== Dataset records

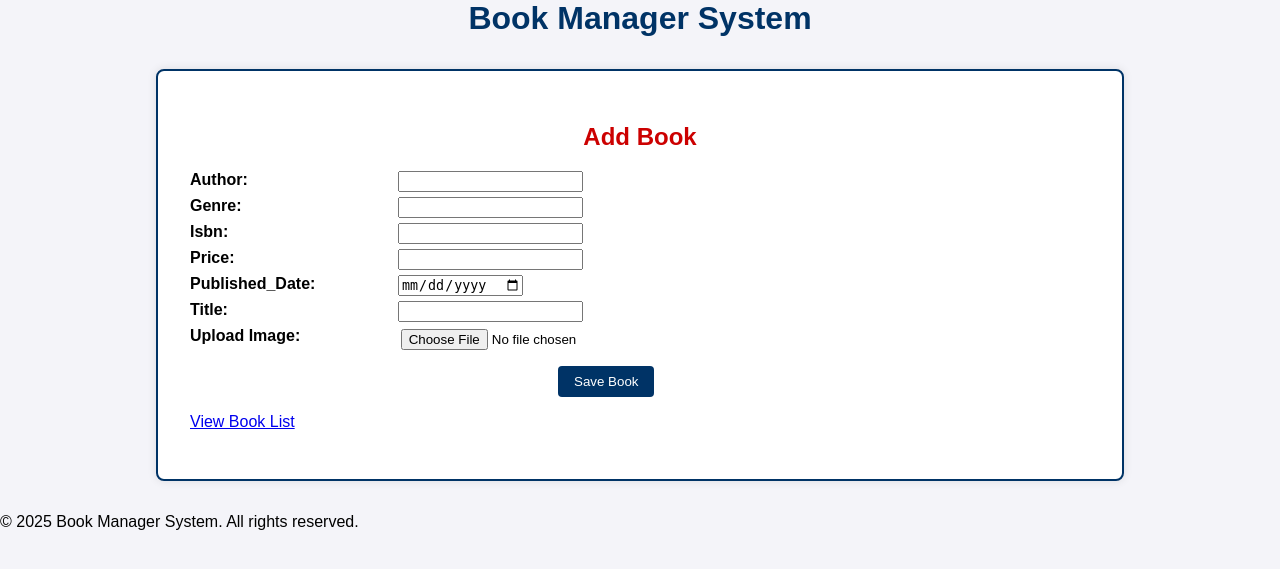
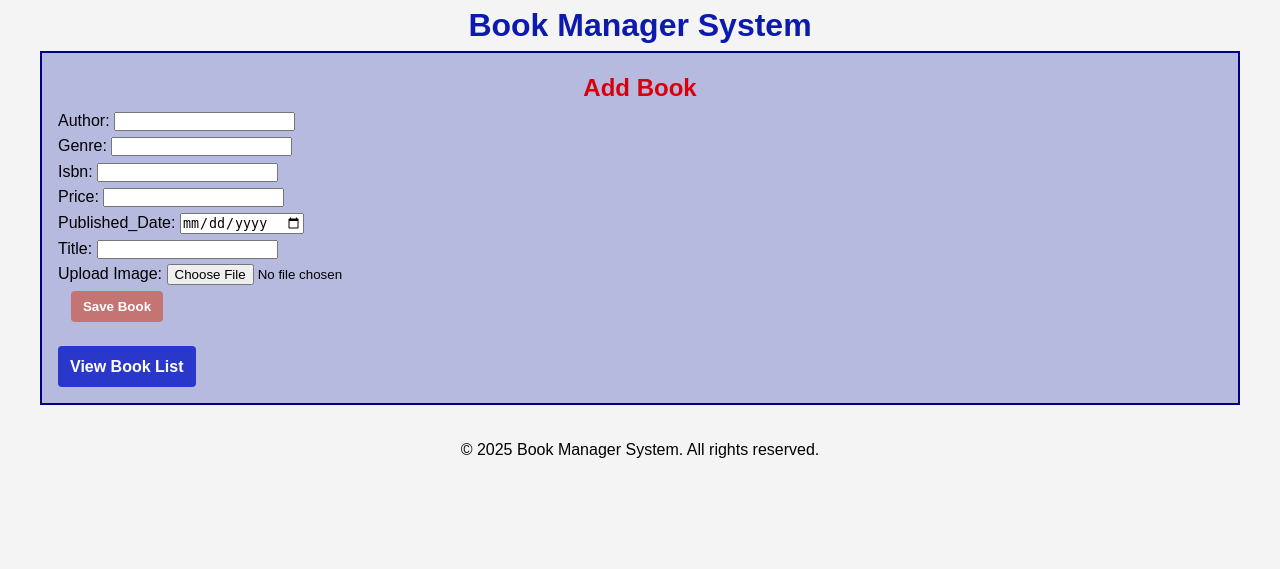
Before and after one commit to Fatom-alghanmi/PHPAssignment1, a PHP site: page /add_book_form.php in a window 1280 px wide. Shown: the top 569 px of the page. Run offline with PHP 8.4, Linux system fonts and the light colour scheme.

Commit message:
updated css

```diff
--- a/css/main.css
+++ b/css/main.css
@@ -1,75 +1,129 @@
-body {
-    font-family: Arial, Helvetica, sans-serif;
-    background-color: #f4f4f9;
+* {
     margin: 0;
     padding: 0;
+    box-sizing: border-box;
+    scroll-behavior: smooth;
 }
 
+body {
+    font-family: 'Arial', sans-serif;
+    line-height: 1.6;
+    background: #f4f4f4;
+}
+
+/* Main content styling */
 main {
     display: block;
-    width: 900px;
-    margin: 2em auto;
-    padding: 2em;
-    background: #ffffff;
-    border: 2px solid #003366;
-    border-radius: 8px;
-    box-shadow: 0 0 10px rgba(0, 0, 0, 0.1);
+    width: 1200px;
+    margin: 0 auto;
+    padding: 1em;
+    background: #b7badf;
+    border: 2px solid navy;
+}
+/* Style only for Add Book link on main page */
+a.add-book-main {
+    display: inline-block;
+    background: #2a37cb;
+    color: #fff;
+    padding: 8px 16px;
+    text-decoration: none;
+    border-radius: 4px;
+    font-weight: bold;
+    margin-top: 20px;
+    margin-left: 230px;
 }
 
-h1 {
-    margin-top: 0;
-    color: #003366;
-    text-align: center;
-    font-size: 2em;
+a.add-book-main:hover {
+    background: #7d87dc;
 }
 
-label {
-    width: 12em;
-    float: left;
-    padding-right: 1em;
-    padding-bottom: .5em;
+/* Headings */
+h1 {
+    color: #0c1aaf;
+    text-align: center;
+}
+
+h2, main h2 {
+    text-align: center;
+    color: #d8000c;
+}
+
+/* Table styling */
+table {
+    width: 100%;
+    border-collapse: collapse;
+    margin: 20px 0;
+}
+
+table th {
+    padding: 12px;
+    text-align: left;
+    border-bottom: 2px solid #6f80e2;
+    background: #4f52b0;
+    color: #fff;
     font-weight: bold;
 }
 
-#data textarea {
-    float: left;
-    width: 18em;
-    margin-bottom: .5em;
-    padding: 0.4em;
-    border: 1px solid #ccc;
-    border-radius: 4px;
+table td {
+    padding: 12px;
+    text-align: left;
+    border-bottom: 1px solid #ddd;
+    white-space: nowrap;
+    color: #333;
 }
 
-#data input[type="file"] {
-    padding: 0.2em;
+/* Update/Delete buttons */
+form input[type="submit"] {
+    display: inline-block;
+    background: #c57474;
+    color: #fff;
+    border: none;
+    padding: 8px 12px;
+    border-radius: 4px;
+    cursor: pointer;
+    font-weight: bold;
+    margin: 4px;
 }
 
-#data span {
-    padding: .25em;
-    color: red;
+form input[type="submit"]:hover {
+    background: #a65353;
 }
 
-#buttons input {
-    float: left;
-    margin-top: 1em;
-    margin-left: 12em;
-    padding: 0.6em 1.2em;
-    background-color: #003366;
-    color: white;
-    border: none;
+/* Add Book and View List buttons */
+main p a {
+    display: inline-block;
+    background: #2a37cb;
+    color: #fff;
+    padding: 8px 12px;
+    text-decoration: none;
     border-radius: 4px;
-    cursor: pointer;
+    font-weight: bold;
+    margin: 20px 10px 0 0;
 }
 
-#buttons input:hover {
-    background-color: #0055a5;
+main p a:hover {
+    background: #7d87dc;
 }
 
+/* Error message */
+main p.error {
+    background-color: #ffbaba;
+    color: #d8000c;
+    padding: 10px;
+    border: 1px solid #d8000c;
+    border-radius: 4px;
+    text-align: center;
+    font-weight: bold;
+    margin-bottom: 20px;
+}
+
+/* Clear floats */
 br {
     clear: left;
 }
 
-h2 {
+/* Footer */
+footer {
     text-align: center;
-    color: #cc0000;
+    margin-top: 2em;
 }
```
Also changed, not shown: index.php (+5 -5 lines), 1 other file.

====
== Dataset records

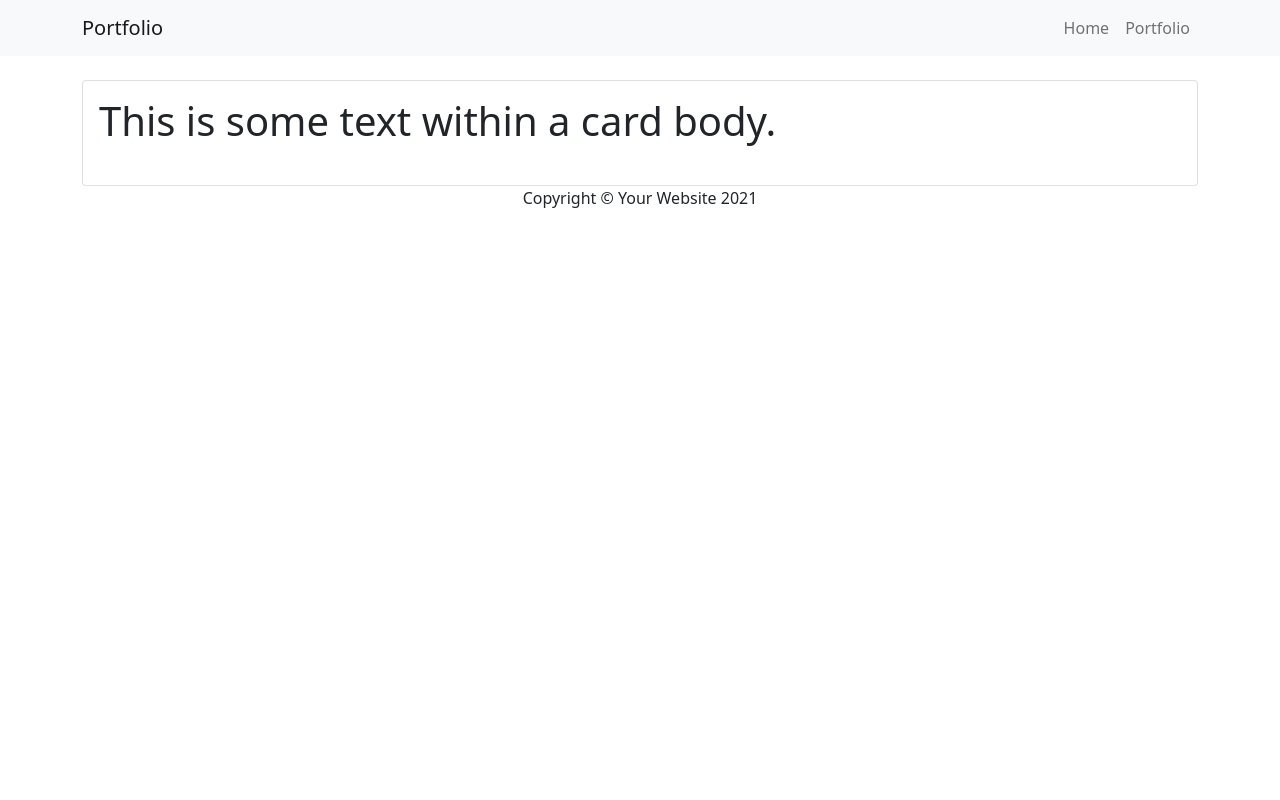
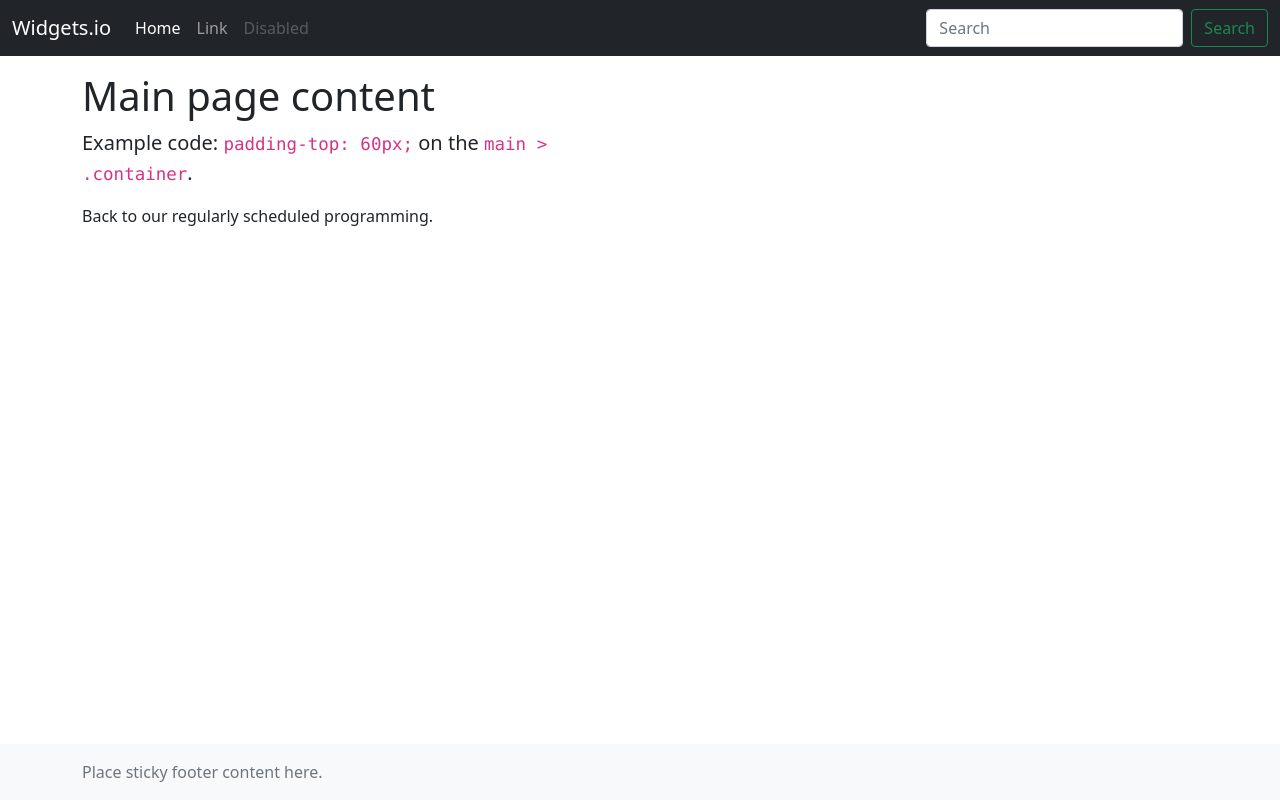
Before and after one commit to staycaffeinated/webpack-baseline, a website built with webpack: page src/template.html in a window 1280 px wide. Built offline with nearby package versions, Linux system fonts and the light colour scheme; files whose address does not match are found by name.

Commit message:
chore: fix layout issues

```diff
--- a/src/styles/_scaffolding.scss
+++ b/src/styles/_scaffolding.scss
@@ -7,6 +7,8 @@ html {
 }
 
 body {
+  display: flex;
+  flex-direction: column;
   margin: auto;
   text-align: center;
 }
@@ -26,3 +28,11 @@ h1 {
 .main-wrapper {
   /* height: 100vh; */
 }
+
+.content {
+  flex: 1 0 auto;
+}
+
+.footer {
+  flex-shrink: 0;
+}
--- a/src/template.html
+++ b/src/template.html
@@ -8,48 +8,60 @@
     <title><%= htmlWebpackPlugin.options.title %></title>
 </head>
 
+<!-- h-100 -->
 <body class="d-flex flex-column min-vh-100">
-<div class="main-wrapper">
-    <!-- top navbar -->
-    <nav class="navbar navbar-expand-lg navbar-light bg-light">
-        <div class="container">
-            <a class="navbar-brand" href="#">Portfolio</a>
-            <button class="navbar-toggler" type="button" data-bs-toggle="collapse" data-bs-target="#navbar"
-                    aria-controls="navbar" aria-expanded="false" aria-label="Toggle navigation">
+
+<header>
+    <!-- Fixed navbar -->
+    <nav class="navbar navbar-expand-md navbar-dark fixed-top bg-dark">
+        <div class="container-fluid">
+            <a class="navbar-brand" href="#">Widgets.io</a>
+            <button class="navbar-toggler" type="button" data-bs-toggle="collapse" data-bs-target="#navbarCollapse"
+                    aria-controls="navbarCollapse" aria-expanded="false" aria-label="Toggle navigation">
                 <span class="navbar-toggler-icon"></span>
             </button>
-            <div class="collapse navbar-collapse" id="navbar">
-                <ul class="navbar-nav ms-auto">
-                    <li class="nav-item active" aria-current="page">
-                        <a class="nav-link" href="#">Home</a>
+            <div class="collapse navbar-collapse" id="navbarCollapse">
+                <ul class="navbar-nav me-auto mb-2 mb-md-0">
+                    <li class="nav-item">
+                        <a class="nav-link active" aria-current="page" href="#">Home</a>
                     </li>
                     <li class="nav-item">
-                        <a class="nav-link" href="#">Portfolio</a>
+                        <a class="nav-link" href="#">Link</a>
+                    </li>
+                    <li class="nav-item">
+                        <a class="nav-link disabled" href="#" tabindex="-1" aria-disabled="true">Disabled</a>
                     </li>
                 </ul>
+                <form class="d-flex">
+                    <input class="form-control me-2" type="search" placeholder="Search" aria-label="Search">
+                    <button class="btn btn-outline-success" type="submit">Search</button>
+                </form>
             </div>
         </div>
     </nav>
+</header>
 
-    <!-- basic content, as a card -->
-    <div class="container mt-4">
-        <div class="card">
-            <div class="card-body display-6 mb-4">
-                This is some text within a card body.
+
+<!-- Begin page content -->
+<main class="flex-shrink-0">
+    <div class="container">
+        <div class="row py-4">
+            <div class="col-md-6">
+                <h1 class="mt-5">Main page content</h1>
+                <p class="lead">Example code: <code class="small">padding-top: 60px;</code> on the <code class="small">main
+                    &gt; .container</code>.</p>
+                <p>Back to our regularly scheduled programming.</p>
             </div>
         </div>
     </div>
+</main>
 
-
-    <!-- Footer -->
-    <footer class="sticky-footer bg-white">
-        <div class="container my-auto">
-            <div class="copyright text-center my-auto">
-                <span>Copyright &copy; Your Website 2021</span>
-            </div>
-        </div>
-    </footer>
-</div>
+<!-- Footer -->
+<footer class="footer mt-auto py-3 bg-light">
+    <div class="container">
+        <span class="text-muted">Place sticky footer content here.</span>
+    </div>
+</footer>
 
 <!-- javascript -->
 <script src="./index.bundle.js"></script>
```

====
== Dataset records

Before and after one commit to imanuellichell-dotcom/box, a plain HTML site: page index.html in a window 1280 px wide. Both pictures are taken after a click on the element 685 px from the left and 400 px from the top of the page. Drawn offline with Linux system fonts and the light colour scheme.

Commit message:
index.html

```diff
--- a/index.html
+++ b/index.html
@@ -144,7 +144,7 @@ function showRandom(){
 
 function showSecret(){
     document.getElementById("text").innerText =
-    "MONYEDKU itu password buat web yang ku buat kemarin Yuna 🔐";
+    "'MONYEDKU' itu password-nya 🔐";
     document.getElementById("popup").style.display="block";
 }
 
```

====

__What the exercise asks__
Search the records for the string "link", and copy every line that holds it.

__Written answer__
+/* Style only for Add Book link on main page */
-                        <a class="nav-link" href="#">Home</a>
+                        <a class="nav-link active" aria-current="page" href="#">Home</a>
-                        <a class="nav-link" href="#">Portfolio</a>
+                        <a class="nav-link" href="#">Link</a>
+                        <a class="nav-link disabled" href="#" tabindex="-1" aria-disabled="true">Disabled</a>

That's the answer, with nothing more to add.